Dryburgh Abbey

Dryburgh Abbey

Things to do in Melrose Scottish Borders
Abbeys in Scotland

These picturesque and remarkably complete ruins of the Abbey founded in the 12th century and destroyed in 1322, 1385 and finally in 1544, belonged to the monks of the Premonstratensian Order.
It is the last resting place of Sir Walter Scott and Earl Haig, the World War 1 Field Marshal.

In the care of Historic Scotland. 5 star grading

OS ref: NT 591317

How to get there:
By car:
Lies off the B6368 St Boswells to Kelso road, along the B6356. Turn off about one mile north of St Boswells. Well signposted.
By public transport:
Not recommended, but accessible from Newtown St Boswells on foot over footbridge across Tweed.

Seasonal opening details:
Open all year.

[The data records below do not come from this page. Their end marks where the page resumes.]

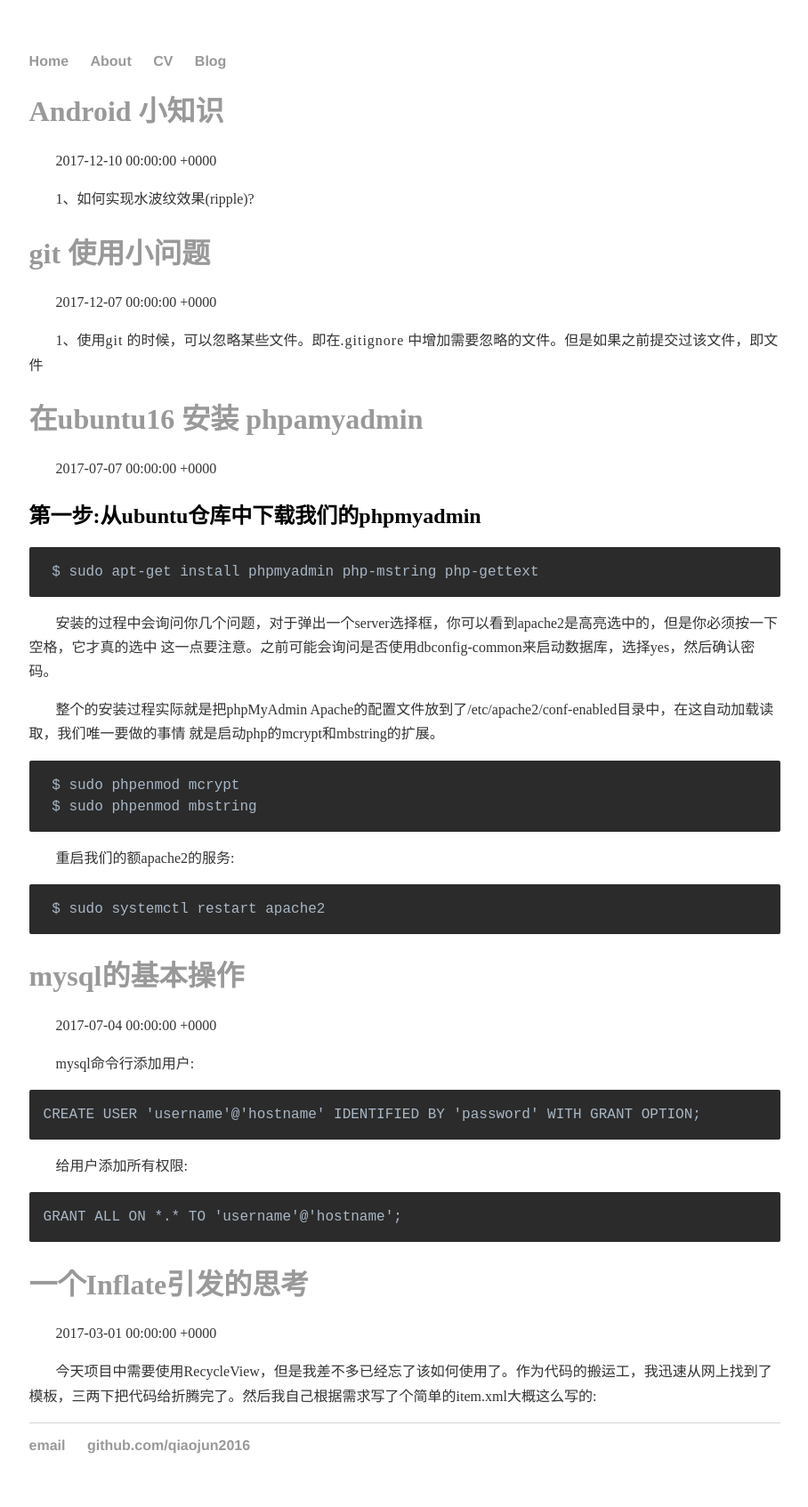
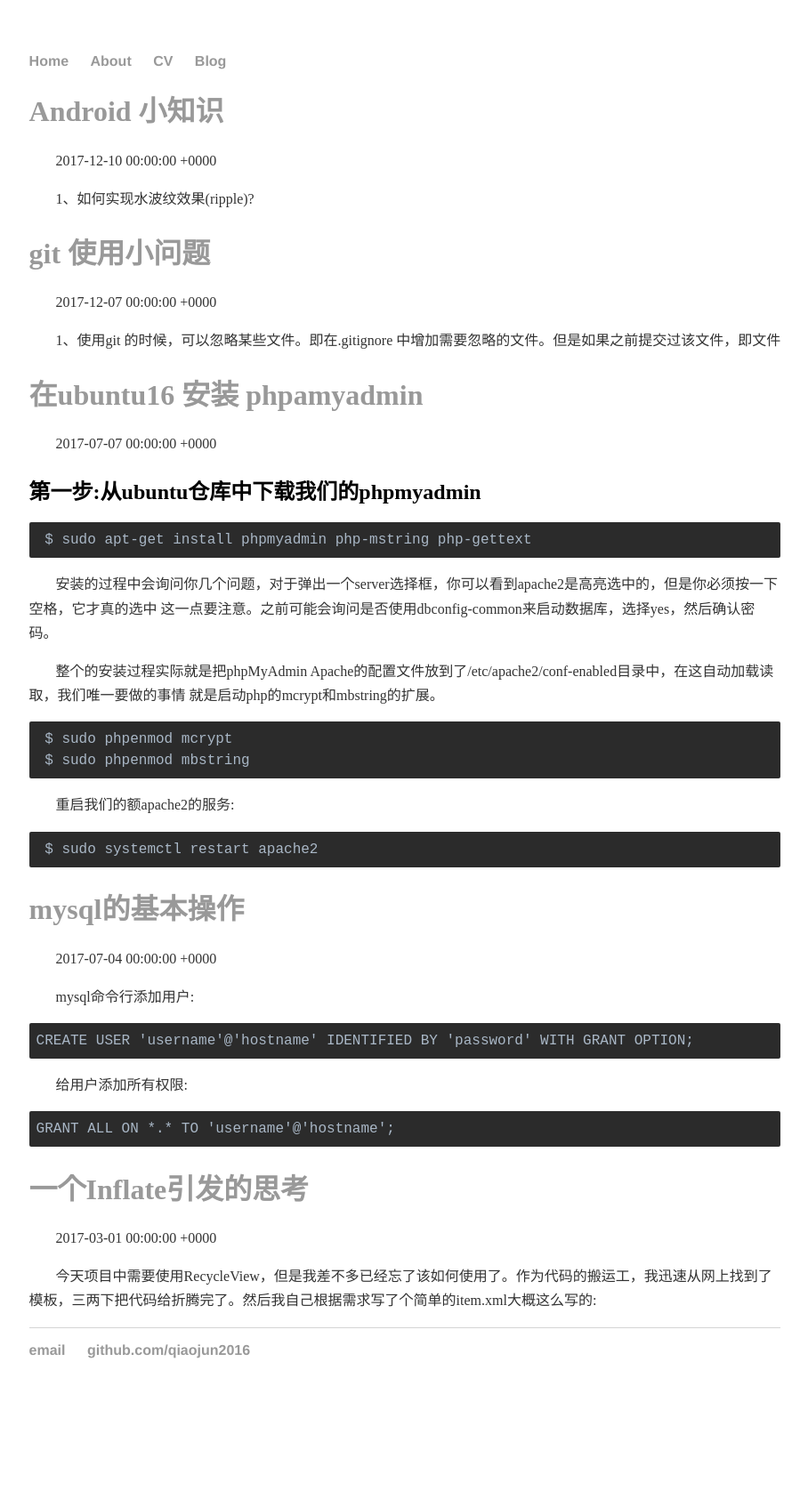
Before and after one commit to qiaojun2016/qiaojun2016.github.io, a Jekyll site: the page built from blog/index.html, in a window 1280 px wide. Shown: the whole page at 89% size, without its empty margins (185-1093 px from the left). Built offline with Jekyll 4.4.1, drawn with Linux system fonts in a browser that asks for light colours; the list of posts is cut into pages by our own code; comment, search, counter and statistics services are not loaded; after the commit the page ends 1587 px from its top, so only the background shows below that.

Commit message:
Update main.css

```diff
--- a/css/main.css
+++ b/css/main.css
@@ -67,10 +67,7 @@ pre.code {
     color:#A9B7C6;
     font-style:normal;
     font-family:'Courier New', monospace;
-    padding:16px 16px 16px 16px;
+    padding:8px 8px 8px 8px;
     border-radius:2px;
 	 line-height:150%;
 }
-span.en {
-	letter-spacing: 1px;
-}
```
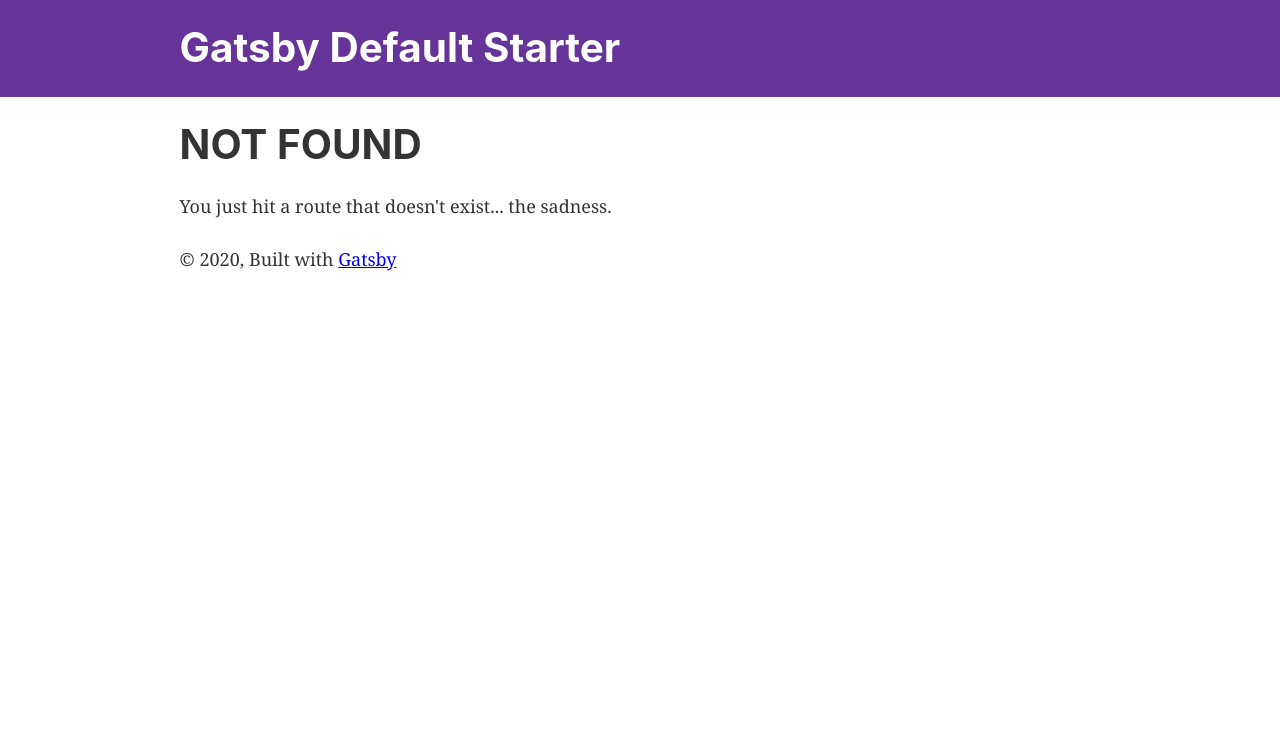
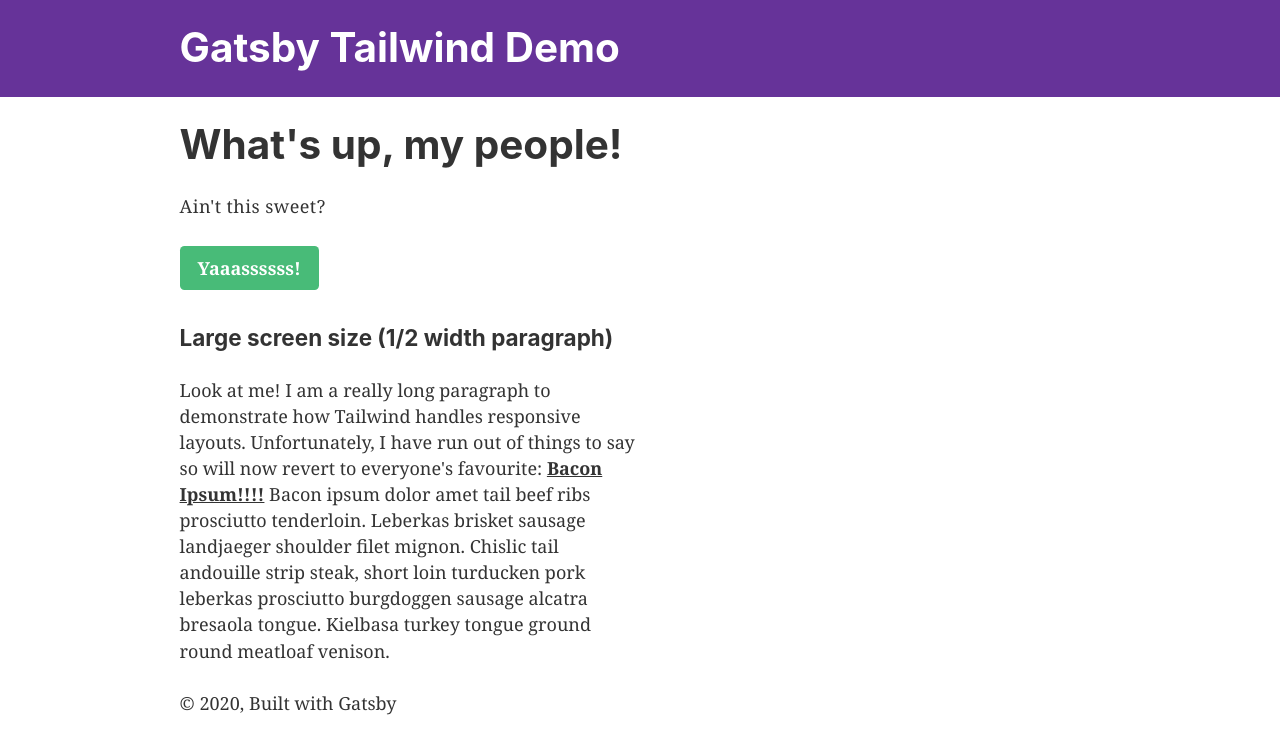
Before and after one commit to tundeio/gatsby-tailwind-demo, a Gatsby site: page /demo in a window 1280 px wide. Before the commit this address had no page. Built offline with nearby package versions, Linux system fonts and the light colour scheme; Gatsby itself is replaced by a stand-in of ours.

Commit message:
Pushing up tutorial changes - configuring Tailwind - updating README - deleting unused files - modifying titles, authors and other config bits

```diff
--- a/gatsby-config.js
+++ b/gatsby-config.js
@@ -1,8 +1,8 @@
 module.exports = {
   siteMetadata: {
-    title: `Gatsby Default Starter`,
-    description: `Kick off your next, great Gatsby project with this default starter. This barebones starter ships with the main Gatsby configuration files you might need.`,
-    author: `@gatsbyjs`,
+    title: `Gatsby Tailwind Demo`,
+    description: `Kick off your next, great Gatsby & Tailwind project with this default starter.`,
+    author: `@tundeio`,
   },
   plugins: [
     `gatsby-plugin-react-helmet`,
@@ -13,13 +13,14 @@
         path: `${__dirname}/src/images`,
       },
     },
+    `gatsby-plugin-postcss`,
     `gatsby-transformer-sharp`,
     `gatsby-plugin-sharp`,
     {
       resolve: `gatsby-plugin-manifest`,
       options: {
-        name: `gatsby-starter-default`,
-        short_name: `starter`,
+        name: `gatsby-tailwind-demo`,
+        short_name: `Tailwind Demo`,
         start_url: `/`,
         background_color: `#663399`,
         theme_color: `#663399`,
--- /dev/null
+++ b/postcss.config.js
@@ -0,0 +1,5 @@
+module.exports = () => {
+    return {
+        plugins: [require('tailwindcss')]
+    }
+}
--- a/src/components/layout.css
+++ b/src/components/layout.css
@@ -1,3 +1,5 @@
+@tailwind base;
+
 html {
   font-family: sans-serif;
   -ms-text-size-adjust: 100%;
@@ -620,3 +622,11 @@
     font-size: 100%;
   }
 }
+
+@tailwind components;
+
+.heading {
+	@apply font-bold text-4xl; /* a heading with bold font and 2.25rem font size */
+}
+
+@tailwind utilities;
--- /dev/null
+++ b/src/pages/demo.js
@@ -0,0 +1,21 @@
+import React from "react"
+
+import Layout from "../components/layout"
+import SEO from "../components/seo"
+
+const DemoPage = () => (
+    <Layout>
+        <SEO title="Tailwind Demo" />
+        <h1 className="heading">What's up, my people!</h1>
+        <p className="tracking-wide">Ain't this sweet?</p>
+        <button className="font-bold py-2 px-4 rounded bg-green-500 text-white hover:bg-green-700 block mb-8">Yaaassssss!</button>
+        <h2 className="inline-block md:hidden text-xl">Small screen size (full width paragraph)</h2>
+        <h2 className="hidden lg:hidden md:inline-block text-xl">Medium screen size (3/4 width paragraph)</h2>
+        <h2 className="hidden lg:inline-block text-xl">Large screen size (1/2 width paragraph)</h2>
+        <p className="w-full md:w-3/4 lg:w-1/2">
+            Look at me! I am a really long paragraph to demonstrate how Tailwind handles responsive layouts. Unfortunately, I have run out of things to say so will now revert to everyone's favourite: <a className="font-bold underline" href="https://baconipsum.com/">Bacon Ipsum!!!!</a> Bacon ipsum dolor amet tail beef ribs prosciutto tenderloin. Leberkas brisket sausage landjaeger shoulder filet mignon. Chislic tail andouille strip steak, short loin turducken pork leberkas prosciutto burgdoggen sausage alcatra bresaola tongue. Kielbasa turkey tongue ground round meatloaf venison.
+        </p>
+    </Layout>
+)
+
+export default DemoPage
--- a/src/pages/index.js
+++ b/src/pages/index.js
@@ -9,13 +9,12 @@
   <Layout>
     <SEO title="Home" />
     <h1>Hi people</h1>
-    <p>Welcome to your new Gatsby site.</p>
+    <p>Welcome to your new Gatsby Tailwind Demo site.</p>
     <p>Now go build something great.</p>
     <div style={{ maxWidth: `300px`, marginBottom: `1.45rem` }}>
       <Image />
     </div>
-    <Link to="/page-2/">Go to page 2</Link> <br />
-    <Link to="/using-typescript/">Go to "Using TypeScript"</Link>
+    <Link to="/demo/">Go to the Tailwind demo</Link> <br />
   </Layout>
 )
 
--- /dev/null
+++ b/tailwind.config.js
@@ -0,0 +1,35 @@
+module.exports = {
+    purge: [
+        './src/**/*.js',
+        './src/**/*.tsx',
+    ],
+    theme: {
+        container: {
+            center: true,
+            padding: {
+                default: '1rem',
+                sm: '2rem',
+                lg: '3rem',
+                xl: '4rem',
+            },
+        },
+        extend: {
+            colors: {
+                primary: '#de7261',
+
+            },
+            height: {
+                '1/4': '25vh',
+                '1/3': '33vh',
+                '1/2': '50vh',
+                '3/4': '75vh',
+                'in': 'inherit',
+            },
+
+            fontSize: {
+                '7xl': '5rem',
+                '8xl': '6rem',
+            }
+        },
+    },
+}
```
Also changed, not shown: gatsby-browser.js (deleted, +0 -7 lines), gatsby-node.js (deleted, +0 -7 lines), gatsby-ssr.js (deleted, +0 -7 lines), package.json (+6 -11 lines), src/pages/page-2.js (deleted, +0 -16 lines), src/pages/using-typescript.tsx (deleted, +0 -34 lines), README.md, 1 other file.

Opening Hours:
April to September daily 9.30am till 5.30pm.
October to March daily 9.30am till 4.30pm.
Last entry thirty minutes before closing.

Closed 25th/26th December and 1st/2nd January.

Parking for cars and buses on site.
Wheelchair access to most parts.
Picnic areas.

Adult 5.50, Child 3.30, Concessions 4.40.

Telephone 01835 822381

Attached attractions:

Other Attractions in the Area:
Wallace Statue (1 mile)
Bemersyde Gardens (2 miles)
Mertoun Gardens (2 miles)

Additional info:
Excellent illustrated booklet available.
VisitScotland 5 star Historic Attraction

Web link:
Historic Scotland

Places to stay nearby:

Local Towns and Villages:
- St Boswells
- Newtown St Boswells
- Melrose

A View of the Abbey Ruins, Scottish Borders
A View of the Abbey Ruins
Sir Walter Scotts Tomb, Scottish Borders
Sir Walter Scotts Tomb

Dryburgh Abbey, Scotland